> **Work task**
Reproduce the records that follow exactly; any picture among them stays out.

========================================

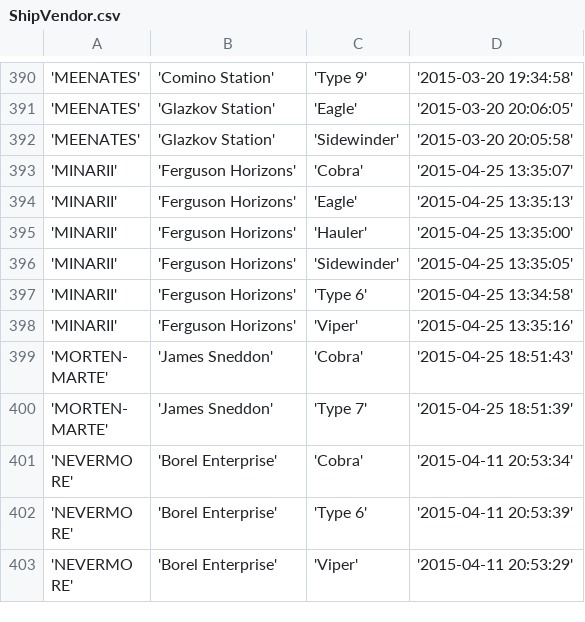
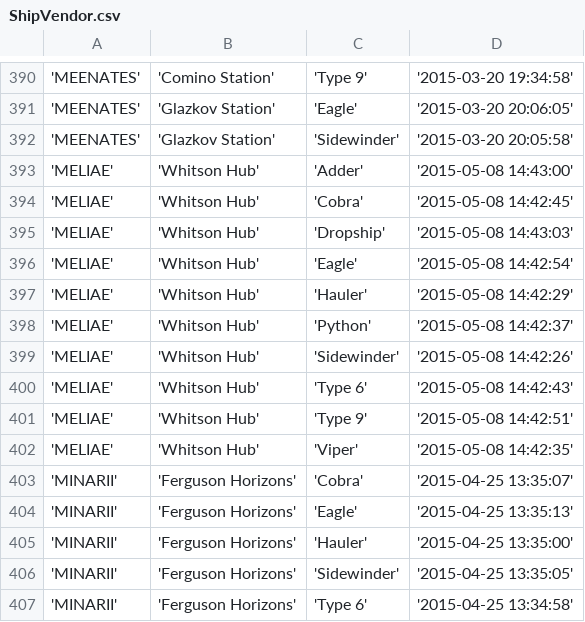
Before and after one commit to EliteDangerous/tradedangerous, a CSV file: data/ShipVendor.csv, drawn as a sheet; only a part is shown, gaps mark what is left out; the shorter side is filled out with more unchanged rows; the diff names each change by its address in the sheet, - before the commit and + after, or states it on an @@ line.

```diff
--- a/data/ShipVendor.csv
+++ b/data/ShipVendor.csv
+row 393: 'MELIAE' | 'Whitson Hub' | 'Adder' | '2015-05-08 14:43:00'
+row 394: 'MELIAE' | 'Whitson Hub' | 'Cobra' | '2015-05-08 14:42:45'
+row 395: 'MELIAE' | 'Whitson Hub' | 'Dropship' | '2015-05-08 14:43:03'
+row 396: 'MELIAE' | 'Whitson Hub' | 'Eagle' | '2015-05-08 14:42:54'
+row 397: 'MELIAE' | 'Whitson Hub' | 'Hauler' | '2015-05-08 14:42:29'
+row 398: 'MELIAE' | 'Whitson Hub' | 'Python' | '2015-05-08 14:42:37'
+row 399: 'MELIAE' | 'Whitson Hub' | 'Sidewinder' | '2015-05-08 14:42:26'
+row 400: 'MELIAE' | 'Whitson Hub' | 'Type 6' | '2015-05-08 14:42:43'
+row 401: 'MELIAE' | 'Whitson Hub' | 'Type 9' | '2015-05-08 14:42:51'
+row 402: 'MELIAE' | 'Whitson Hub' | 'Viper' | '2015-05-08 14:42:35'
```
Also changed, not shown: data/Station.csv, data/StationAttributes.csv, 1 other file.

========================================

> **Result of this task**
Before and after one commit to EliteDangerous/tradedangerous, a CSV file: data/ShipVendor.csv, drawn as a sheet; only a part is shown, gaps mark what is left out; the shorter side is filled out with more unchanged rows; the diff names each change by its address in the sheet, - before the commit and + after, or states it on an @@ line.

```diff
--- a/data/ShipVendor.csv
+++ b/data/ShipVendor.csv
+row 393: 'MELIAE' | 'Whitson Hub' | 'Adder' | '2015-05-08 14:43:00'
+row 394: 'MELIAE' | 'Whitson Hub' | 'Cobra' | '2015-05-08 14:42:45'
+row 395: 'MELIAE' | 'Whitson Hub' | 'Dropship' | '2015-05-08 14:43:03'
+row 396: 'MELIAE' | 'Whitson Hub' | 'Eagle' | '2015-05-08 14:42:54'
+row 397: 'MELIAE' | 'Whitson Hub' | 'Hauler' | '2015-05-08 14:42:29'
+row 398: 'MELIAE' | 'Whitson Hub' | 'Python' | '2015-05-08 14:42:37'
+row 399: 'MELIAE' | 'Whitson Hub' | 'Sidewinder' | '2015-05-08 14:42:26'
+row 400: 'MELIAE' | 'Whitson Hub' | 'Type 6' | '2015-05-08 14:42:43'
+row 401: 'MELIAE' | 'Whitson Hub' | 'Type 9' | '2015-05-08 14:42:51'
+row 402: 'MELIAE' | 'Whitson Hub' | 'Viper' | '2015-05-08 14:42:35'
```
Also changed, not shown: data/Station.csv, data/StationAttributes.csv, 1 other file.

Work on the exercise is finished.